My little cold from last week turned into a big cold. I didn’t work out from Tuesday until Sunday. If you know me, you know how incredibly hard this was for me.
Indeed, I’ve been hammered left, right, and sideways by this thing. My glands are swollen, I’m congested, and I’ve got a perpetual headache that just won’t quit. In short? I’m miserable.
I went back to boot camp yesterday excited, apprehensive, and cautious. The first day is, of course, the least intense day of camp, so I told myself that I would make it. Coughing kept me awake all night long and I finally gave up at 3:00am and went downstairs to work in my office until it was time to leave.
Here’s the thing. After an illness, when I’ve taken a few days off, I always panic. I somehow imagine that I can lose years’ worth of base fitness in only five days. This is impossible, of course, but it never fails that I will entertain the notion.
Yesterday there were more than 30 women at camp. We hardly fit into the room.
“I think Daniel is over-booking his flights!” I told Kirsten.
Who can blame him? If history repeats itself then 10 of those women will vanish within the first four days and we’ll be back to a normal number.
Daniel was in rare form. He came out swinging with every bad joke he knows (and he knows a lot) and worked the crowd like a pro. You could tell that he really wanted to curb the attrition that’s become a trend. By the end of the hour he actually had most of the class laughing and I was impressed with his perseverance.
While he was busy riling everyone up, I was suffering fantastically. It was as mellow as I’d expected, but my body wasn’t happy about the extra stress. I fought the urge to panic and reminded myself that I was still sick, that this weakness was not the result of huge amounts of fitness lost. Still – I felt impossibly frail – my former power just a flicker of a memory.
I made it through (just barely) and laid on my mat as blood flowed through me. I closed my eyes and imagined all that blood pulsing and pushing, carrying little soldiers in to battle my flu bug. The lymph nodes were swollen and overloaded with the task of making armor and weaponry. The blood carried the troops and valiant heroics were occurring all over the place. We’re winning the war. Slowly.
I’m sure I sound like a total nutjob, but I resigned myself to that long ago. I have always had a great imagination but had never before considered that it would help me in any way besides thinking of great stories or keeping me occupied as a child.
Last week in my eval session Daniel reminded me otherwise.
“I know this sounds silly,” he said, “But remember when you used to play make-believe as a child? Use that part of your imagination and pretend that you are already at your goal. Imagine your body is already the way that you want it to be. Look in the mirror and see it there. I know it sounds crazy – but it really, really works.”
I took it to heart.
Last night I laid in bed with my head propped high and closed my eyes. I focused on my breathing and imagined that with every exhalation I was ridding my body of the germs that were plaguing it. When I inhaled I was filling myself with good healing energy. I tried to imagine the blood in my veins and all the various, intricate workings of my body.

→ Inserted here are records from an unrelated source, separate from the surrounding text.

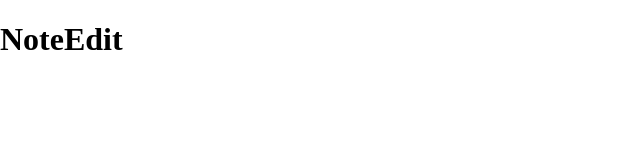
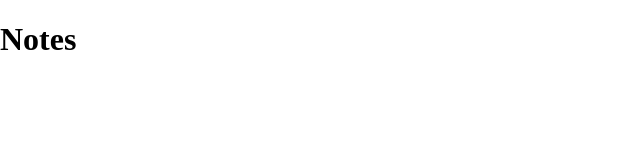
Before and after one commit to XPoet/vue-timeline-client, a Vue app: page /notes#/note/add in a window 1280 px wide. Shown: the top 160 px of the page, without its empty margins (0-640 px from the left). Built offline with nearby package versions, Linux system fonts and the light colour scheme.

Commit message:
修改路由配置文件

```diff
--- a/src/router/index.js
+++ b/src/router/index.js
@@ -14,14 +14,15 @@ const routes = [
     redirect: {name: 'Notes'}
   },
   {
-        path: '/notes',
-        name: 'Notes',
-        component: Notes
-    },
-    {
     path: '/login',
     name: 'Login',
     component: Login
+  },
+  {
+    path: '/notes',
+    name: 'Notes',
+    // 懒加载
+    component: () => import('../views/Notes')
   },
   {
     path: '/note/add',
@@ -38,20 +39,11 @@ const routes = [
     name: 'NoteEdit',
     component: NoteEdit
   },
-    /*
-    // 路由懒加载模式
-    {
-      path: '/about',
-      name: 'About',
-      // route level code-splitting
-      // this generates a separate chunk (about.[hash].js) for this route
-      // which is lazy-loaded when the route is visited.
-      component: () => import(/!* webpackChunkName: "about" *!/ '../views/About.vue')
-    }
-    */
 ]
 
 const router = new VueRouter({
+  mode: 'history',
+  base: process.env.BASE_URL,
   routes
 })
 
```
Lines whose indentation alone changed are shown as unchanged.
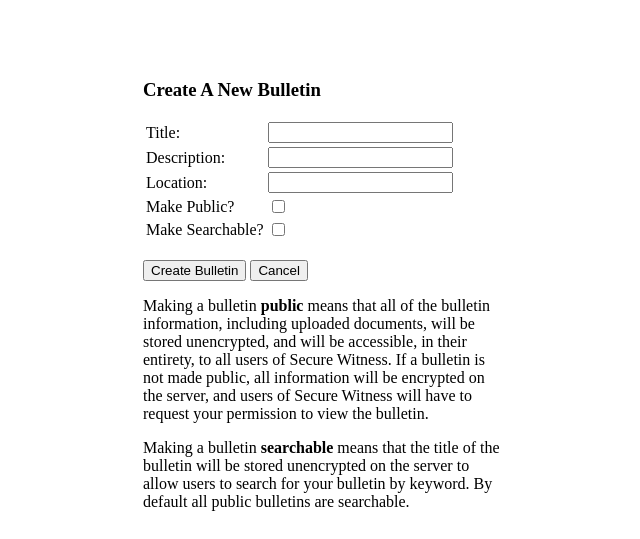
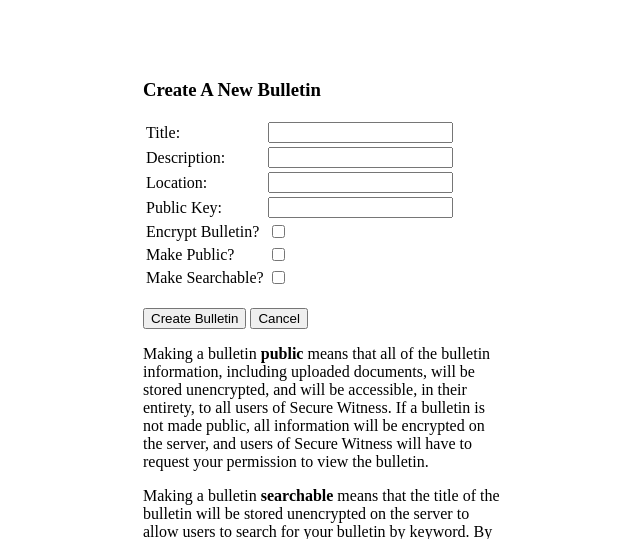
Before and after one commit to mrranderson/cs3240-f14-team23, a Django app: page /create_bulletin/ in a window 1280 px wide. Shown: the top 539 px of the page, without its empty margins (342-982 px from the left). Run offline with Django 3.2, Linux system fonts and the light colour scheme; the visitor is signed in with stand-in values (Sample User, id 1).

Commit message:
Added encryption, author can decode and view encrypted data

```diff
--- a/project/secure_witness/forms.py
+++ b/project/secure_witness/forms.py
@@ -22,5 +22,7 @@ class BulletinForm(forms.Form):
     title = forms.CharField(label='Title')
     description = forms.CharField(label = 'Description')
     location = forms.CharField(label = 'Location')
+    pub_key = forms.CharField(required=False, label = 'Public Key')
+    is_encrypted = forms.BooleanField(required=False, label = 'Encrypt Bulletin?')
     is_public = forms.BooleanField(required=False, label = 'Make Public?')
     is_searchable = forms.BooleanField(required=False, label = 'Make Searchable?')
--- a/project/secure_witness/models.py
+++ b/project/secure_witness/models.py
@@ -10,8 +10,9 @@ class Bulletin(models.Model):
 	location = models.CharField(max_length=200)
 	description = models.CharField(max_length=200)
     	#display permissions
-        is_public = models.BooleanField(default=False)
-    	is_searchable = models.BooleanField(default=False)
+	is_encrypted = models.BooleanField(default=False)
+	is_public = models.BooleanField(default=False)
+	is_searchable = models.BooleanField(default=False)
 
 	def __unicode__(self):
 		return self.title
--- a/project/secure_witness/templates/secure_witness/create_bulletin.html
+++ b/project/secure_witness/templates/secure_witness/create_bulletin.html
@@ -16,6 +16,14 @@
 <tr>
 	<td>{{ form.location.label_tag}}</td>
 	<td>{{ form.location }} </td>
+</tr>
+<tr>
+	<td>{{ form.pub_key.label_tag }}</td>
+	<td>{{ form.pub_key }} </td>
+</tr>
+<tr>
+	<td>{{ form.is_encrypted.label_tag}}</td>
+	<td>{{ form.is_encrypted }} </td>
 </tr>
 <tr>
 	<td>{{ form.is_public.label_tag}}</td>
--- a/project/secure_witness/views.py
+++ b/project/secure_witness/views.py
@@ -9,6 +9,48 @@ from forms import UserForm, BasicSearchForm, BulletinForm
 from django.contrib.auth import login, authenticate, logout
 from secure_witness.models import Bulletin, Document, Notification, Follow
 from django.contrib.auth.models import User
+from Crypto.PublicKey import RSA
+#from Crypto.Cipher import PKCS1_v1_5
+from Crypto.Cipher import PKCS1_OAEP
+from base64 import b64decode
+
+def encrypt_RSA(public_key_loc, message):
+  '''
+  param: public_key_loc Path to public key
+  param: message String to be encrypted
+  return base64 encoded encrypted string
+  '''
+  key = open(public_key_loc, "r").read()
+  rsakey = RSA.importKey(key)
+  rsakey = PKCS1_OAEP.new(rsakey)
+  #rsakey = PKCS1_v1_5.new(rsakey)
+  encrypted = rsakey.encrypt(message)
+  return encrypted.encode('base64')
+
+def decrypt_RSA(private_key_loc, package):
+  '''
+  param: public_key_loc Path to your private key
+  param: package String to be decrypted
+  return decrypted string
+  '''
+  key = open(private_key_loc, "r").read()
+  rsakey = RSA.importKey(key)
+  rsakey = PKCS1_OAEP.new(rsakey)
+  #rsakey = PKCS1_v1_5.new(rsakey)
+  decrypted = rsakey.decrypt(b64decode(package))
+  return decrypted
+
+def generate_RSA(bits=2048):
+  '''
+  Generate an RSA keypair with an exponent of 65537 in PEM format
+  param: bits The key length in bits
+  Return private key and public key
+  '''
+  new_key = RSA.generate(bits) #, 65537)
+  public_key = new_key.publickey().exportKey("PEM")
+  private_key = new_key.exportKey("PEM")
+  return private_key, public_key
+
 
 #def IndexView(request):
 #	return HttpResponse("Index")
@@ -77,6 +119,20 @@ def create_bulletin(request):
             b.location = form.cleaned_data['location']
             b.description = form.cleaned_data['description']
             b.author = request.user
+
+						#encryption handled here
+            if(form.cleaned_data['is_encrypted']):
+                b.is_encrypted = True
+                pub_key = form.cleaned_data['pub_key']
+                title = str(form.cleaned_data['title'])
+                location = str(form.cleaned_data['location'])
+                description = str(form.cleaned_data['description'])
+                #author = str(request.user)
+                b.title = encrypt_RSA(pub_key, title)
+                b.location = encrypt_RSA(pub_key, location)
+                b.description = encrypt_RSA(pub_key, description)
+                #b.author = encrypt_RSA(pub_key, author)
+
             if(form.cleaned_data['is_public']):
                 b.is_public = True
                 b.is_searchable = True
@@ -117,6 +173,15 @@ def detail_bulletin(request, bulletin_id):
     bulletin = get_object_or_404(Bulletin, pk=bulletin_id)
 
     #return render(request, 'secure_witness/detail_bulletin.html', {'bulletin': bulletin, 'user':request.user})
+
+    #Decrypt if user is author or has permissions to view
+    if bulletin.is_encrypted and request.user == bulletin.author:
+        temp_b = bulletin
+        private_key_loc = '/home/student/cs3240/final_project/mykey.pem'
+        temp_b.title = decrypt_RSA(private_key_loc, str(bulletin.title))
+        temp_b.description = decrypt_RSA(private_key_loc, str(bulletin.description))
+        temp_b.location = decrypt_RSA(private_key_loc, str(bulletin.location))
+        return render(request, 'secure_witness/detail_bulletin.html', {'bulletin': temp_b})
 
     return render(request, 'secure_witness/detail_bulletin.html', {'bulletin': bulletin})
 
```
Also changed, not shown: project/secure_witness/templates/secure_witness/detail_bulletin.html (+14 -2 lines), project/secure_witness/migrations/0009_bulletin_is_encrypted.py (added).
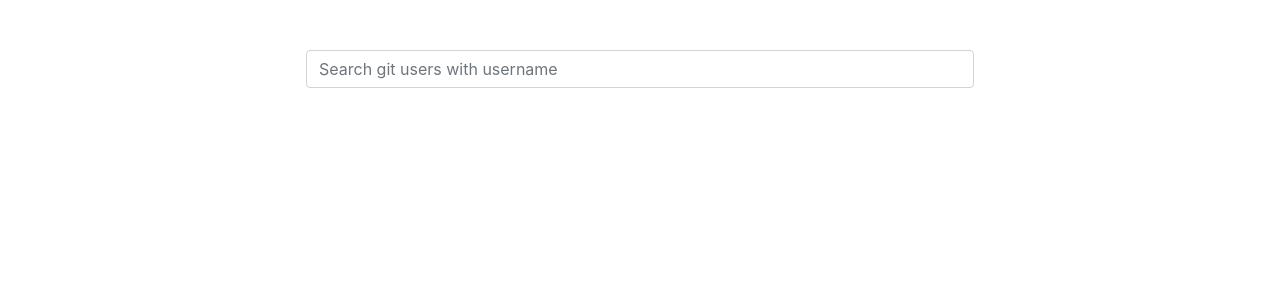
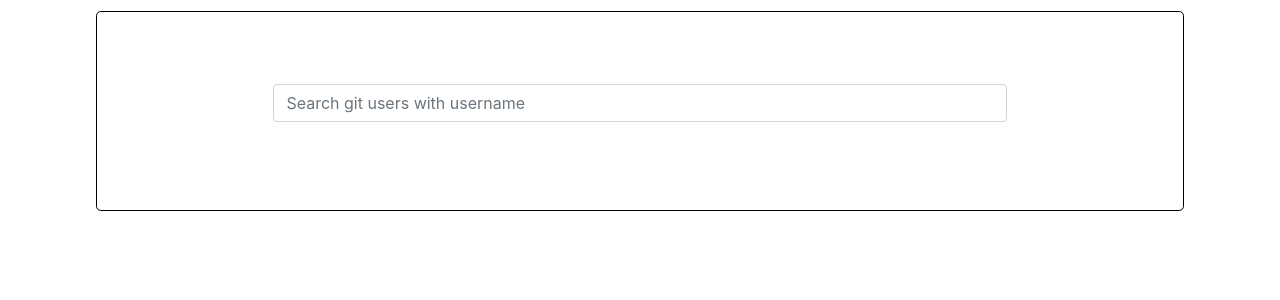
Before and after one commit to Denzel97/Github-search, an Angular app: page / in a window 1280 px wide. Shown: the top 300 px of the page. Built offline with nearby package versions, Linux system fonts and the light colour scheme.

Commit message:
add styling

```diff
--- a/src/app/components/profile/profile.component.css
+++ b/src/app/components/profile/profile.component.css
@@ -4,13 +4,20 @@ img {
   width: 300px;
   margin-left: 50px;
   margin-right: 50px;
-  margin-top: 30px;
+  margin-top: 1%;
+}
+
+.jumbotron {
+  background-color: white;
+  border: 0.5px solid black;
+  margin: 1%;
+  padding: 2%;
 }
 
 .search-form {
   padding: 50px;
-  margin-left: 20%;
-  margin-right: 20%;
+  margin-left: 10%;
+  margin-right: 10%;
 }
 
 .block {
@@ -21,3 +28,21 @@ img {
 .panel-heading {
   margin: 2%;
 }
+
+.fol {
+  margin: 5%;
+}
+
+.fol span {
+  border: 0.5px solid black;
+  border-radius: 10px;
+  margin: 0.2%;
+  padding: 1%;
+}
+
+.panel-body>.rep{
+  border: 0.5px solid black;
+  border-radius: 10px;
+  padding: 2%;
+  margin: 0.4%;
+}
--- a/src/app/components/profile/profile.component.html
+++ b/src/app/components/profile/profile.component.html
@@ -1,13 +1,16 @@
+<div class="container">
+  <div class="jumbotron">
     <form class="search-form" action="index.html" method="post">
       <div class="form-group">
         <input class="form-control" placeholder="Search git users with username" type="text" name="username" value="" [(ngModel)]="username" (keyup)="findProfile()">
       </div>
     </form>
+  </div>
   <div *ngIf="profile">
     <div class="panel panel-default">
       <div class="panel-heading">
-      {{profile.name}} <small>({{profile.login}})</small>
-      <span *ngIf="profile.company">, Works at {{profile.company}}</span>
+        {{profile.name}} <small>({{profile.login}})</small><br>
+        <span *ngIf="profile.company">Works at {{profile.company}}</span><br>
         {{profile.location}}
       </div>
       <div class="panel-body">
@@ -25,20 +28,21 @@
           </div>
           <div class="col-md-4">
             <div>
-            <p>
-              <span class="label label-default">{{profile.followers}}Followers</span>
-              <span class="label label-primary">Following{{profile.following}}</span>
-              <span class="label label-success">{{profile.public_gists}}Public gists</span>
-              <span class="label label-info">{{profile.public_repos}} Public Repos</span>
+              <p class="fol">
+                <span class="label label-default" id="followers">{{profile.followers}}Followers</span>
+                <span class="label label-primary" id="following">Following{{profile.following}}</span>
+                <span class="label label-success" id="gists">{{profile.public_gists}}Public gists</span>
+                <span class="label label-info" id="repos">{{profile.public_repos}} Public Repos</span>
               </p>
               <p><a href="{{profile.html_url}}" target="blank" class="btn btn-success btn-sm">View profile on github</a></p>
               <div class="panel panel-default">
                 <h3 class="panel-title">Repos</h3>
               </div>
               <div class="panel-body" *ngFor="let repo of repos">
-              <p class="clearfix">
+                <div class="rep">
+                  <h4 class="clearfix">
                     {{repo.name}} <a href="{{repo.html_url}}" class="btn btn-sm btn-warning pull right">View on github</a>
-              </p>
+                  </h4>
                   <p>{{repo.description}}</p>
                 </div>
               </div>
@@ -47,3 +51,5 @@
         </div>
       </div>
     </div>
+  </div>
+</div>
```
Also changed, not shown: src/assets/25231.png (added). Lines whose indentation alone changed are shown as unchanged.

I imagined waking up as I have not in over 6 days: healthy, revived, energetic, healed. I envisioned a long, slow run in which the last of the violating germs were expelled and my mind found that euphoria that exists in the place where foot cadence matches breath, matches life-rhythm, matches hearbeat.
This morning I let myself sleep until almost 9:30am, logging 11 full hours of rest. I immediately became aware of my glands, which had become noticeably smaller overnight. My sinuses, too, were relieved of pressure and beginning to truly expel. My coughing was more effective and less painful.
Not complete wellness, to be sure, but a huge step in the right direction.
Whether or not I sound insane, I have to admit that I think there is real merit to the idea that the power of the mind can help to transform the body. Whether we are talking about fitness or general wellness, what we envision for ourselves and focus intensely on is probably more likely to become a reality. There are a lot of ways to explain this but what’s the point? If it works then it works.
What do you want for yourself today? What do you want for your life? For your body? Write it down, make a collage, create a picture in your mind. Find a way to focus on it and push out the thoughts that are telling you that you can’t do it (what good are these thoughts, anyway?).
Now more than ever, as I more diligently push my life in the direction that I have envisioned for myself, am I starting to really believe in the power of positive thinking. Believe that it is possible and then work to make it happen. Imagine yourself as you’ve always wanted to be and then act on that vision.
Now go do it.